Because we are on the eve of another America’s Cup yachting competition, it is time to look back to 2013 and review two posts about foils, one of the big reasons that AC boats have such tremendous speed.
Odd but true, foiling boats were tested on our own Lake Mendota in Madison, Wisconsin. Three of our club members, Skeeter skipper Bill Mattison, Renegader Jack Ripp, and Renegader Paul MacMillan remember seeing an experimental boat with foils on Lake Mendota in the 1950s. I was able to track down an article about it. In 1947, the firm engineering staff of the Baker Company in Evansville, WI had done some research on hydrofoils and tested the boat out on Lake Mendota.
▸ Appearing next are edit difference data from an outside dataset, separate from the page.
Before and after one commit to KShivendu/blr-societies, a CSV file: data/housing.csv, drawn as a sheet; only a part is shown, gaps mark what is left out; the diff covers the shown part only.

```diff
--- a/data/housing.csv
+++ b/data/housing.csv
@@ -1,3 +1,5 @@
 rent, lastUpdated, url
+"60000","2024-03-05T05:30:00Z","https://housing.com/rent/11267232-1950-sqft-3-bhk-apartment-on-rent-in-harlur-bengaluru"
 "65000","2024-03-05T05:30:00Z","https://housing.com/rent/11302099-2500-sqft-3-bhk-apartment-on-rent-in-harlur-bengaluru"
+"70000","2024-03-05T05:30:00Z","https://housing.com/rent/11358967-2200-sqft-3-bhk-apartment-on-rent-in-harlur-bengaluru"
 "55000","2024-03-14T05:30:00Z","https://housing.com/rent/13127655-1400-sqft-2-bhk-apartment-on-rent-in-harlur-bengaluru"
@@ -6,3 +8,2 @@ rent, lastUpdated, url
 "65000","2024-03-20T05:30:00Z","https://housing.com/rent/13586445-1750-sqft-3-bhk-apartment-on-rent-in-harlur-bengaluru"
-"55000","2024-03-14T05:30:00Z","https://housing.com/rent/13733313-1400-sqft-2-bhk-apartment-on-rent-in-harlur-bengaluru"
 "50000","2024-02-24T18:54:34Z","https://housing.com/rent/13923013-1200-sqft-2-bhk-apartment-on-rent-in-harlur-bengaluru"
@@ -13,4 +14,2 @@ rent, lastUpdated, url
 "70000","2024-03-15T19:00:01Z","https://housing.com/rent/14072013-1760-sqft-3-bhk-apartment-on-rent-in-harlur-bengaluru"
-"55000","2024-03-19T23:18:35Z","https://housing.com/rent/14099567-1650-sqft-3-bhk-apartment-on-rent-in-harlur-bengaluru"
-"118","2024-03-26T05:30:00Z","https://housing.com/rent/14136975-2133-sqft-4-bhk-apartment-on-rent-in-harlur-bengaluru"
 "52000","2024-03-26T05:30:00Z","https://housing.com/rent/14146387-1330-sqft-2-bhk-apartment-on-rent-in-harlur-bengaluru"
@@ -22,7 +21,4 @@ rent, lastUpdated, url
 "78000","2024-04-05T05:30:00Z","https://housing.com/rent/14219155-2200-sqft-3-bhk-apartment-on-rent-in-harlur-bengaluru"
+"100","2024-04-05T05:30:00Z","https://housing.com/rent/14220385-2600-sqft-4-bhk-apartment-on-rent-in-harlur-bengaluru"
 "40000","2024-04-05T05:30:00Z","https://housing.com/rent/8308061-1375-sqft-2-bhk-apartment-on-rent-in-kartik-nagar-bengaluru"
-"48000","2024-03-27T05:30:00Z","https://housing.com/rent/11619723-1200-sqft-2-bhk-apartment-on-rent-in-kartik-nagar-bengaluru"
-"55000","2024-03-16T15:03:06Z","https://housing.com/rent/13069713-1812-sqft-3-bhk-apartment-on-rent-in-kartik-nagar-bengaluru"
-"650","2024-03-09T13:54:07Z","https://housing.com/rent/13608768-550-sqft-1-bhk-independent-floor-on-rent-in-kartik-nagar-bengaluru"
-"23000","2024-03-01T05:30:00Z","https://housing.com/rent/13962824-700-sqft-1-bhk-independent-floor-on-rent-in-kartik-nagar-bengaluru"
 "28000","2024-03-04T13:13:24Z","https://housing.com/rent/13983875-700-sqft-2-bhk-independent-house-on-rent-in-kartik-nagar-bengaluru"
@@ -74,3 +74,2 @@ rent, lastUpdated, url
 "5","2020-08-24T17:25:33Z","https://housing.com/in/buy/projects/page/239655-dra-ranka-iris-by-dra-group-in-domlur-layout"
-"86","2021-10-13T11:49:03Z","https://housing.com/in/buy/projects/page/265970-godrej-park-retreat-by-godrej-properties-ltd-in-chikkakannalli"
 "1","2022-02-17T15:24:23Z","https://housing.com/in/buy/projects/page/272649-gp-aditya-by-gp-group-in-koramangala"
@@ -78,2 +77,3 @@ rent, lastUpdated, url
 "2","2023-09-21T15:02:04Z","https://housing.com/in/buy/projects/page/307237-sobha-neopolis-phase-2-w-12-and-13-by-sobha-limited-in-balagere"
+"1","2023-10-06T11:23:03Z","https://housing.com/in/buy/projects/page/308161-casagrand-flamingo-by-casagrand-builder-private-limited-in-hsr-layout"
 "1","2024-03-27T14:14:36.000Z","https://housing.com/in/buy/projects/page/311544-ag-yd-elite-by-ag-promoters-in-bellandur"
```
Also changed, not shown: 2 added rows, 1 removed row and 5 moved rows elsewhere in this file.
Read the article from Madison’s Capital Times dated November 26, 1959.
Now, for the rest of the story.
Nite skipper Don Sanford was kind enough to share with us an excerpt from his now published book, On Fourth Lake, the Social History of Lake Mendota.
c. 2013 Donald P. Sanford
” This year’s America’s Cup was the first time most armchair sailors had seen a sailboat go faster than the wind. But for a handful Madison iceboaters including Bill Mattison and Jack Ripp it was deja-vu. They’d seen it all before–one day in August, 1955 when the Monitor flew across Lake Mendota.
In the mid-1930s, Gordon Baker raced E Scows with the Mendota Yacht Club in Madison. Gordon was a great sailor because he really knew something about wind power. That’s because the family business, Baker Manufacturing in Evansville, WI, was one of the country’s foremost manufacturers of windmills. Gordon began experimenting with hydrofoils in the 1940s and launched his first prototype hydrofoil, a sailboat, in 1950 at the University Boathouse on Lake Mendota. Based on its success, Baker Manufacturing soon introduced a hydrofoil kit for powerboats in 1953. Once installed, a 14-foot boat with a 10-horsepower motor could reach speeds of 35 miles per hour.
With some funding from the U.S. Navy’s Office of Naval Research, Baker continued to perfect the designs on his hydrofoil next sailboat, the Monitor. On August 25, 1955, Baker and his colleague Robert Johnston climbed aboard Monitor and headed for the open water of Lake Mendota off Picnic Point. As the boat’s speed increased, Monitor’s hull lifted onto a set of three ladder-shaped hydrofoils. With her high-aspect sails, Monitor literally flew across Lake Mendota at 25 knots (28.7 mph), setting a new speed record for a sailboat of any kind. Footage of the event was shown on ABC-TV’s John Daly and the News and photos of the boat were featured in Sports Illustrated and Life magazines later that year. A year later, Monitor set another record on Mendota, reaching 30.4 knots (35 mph), or twice the speed of the wind.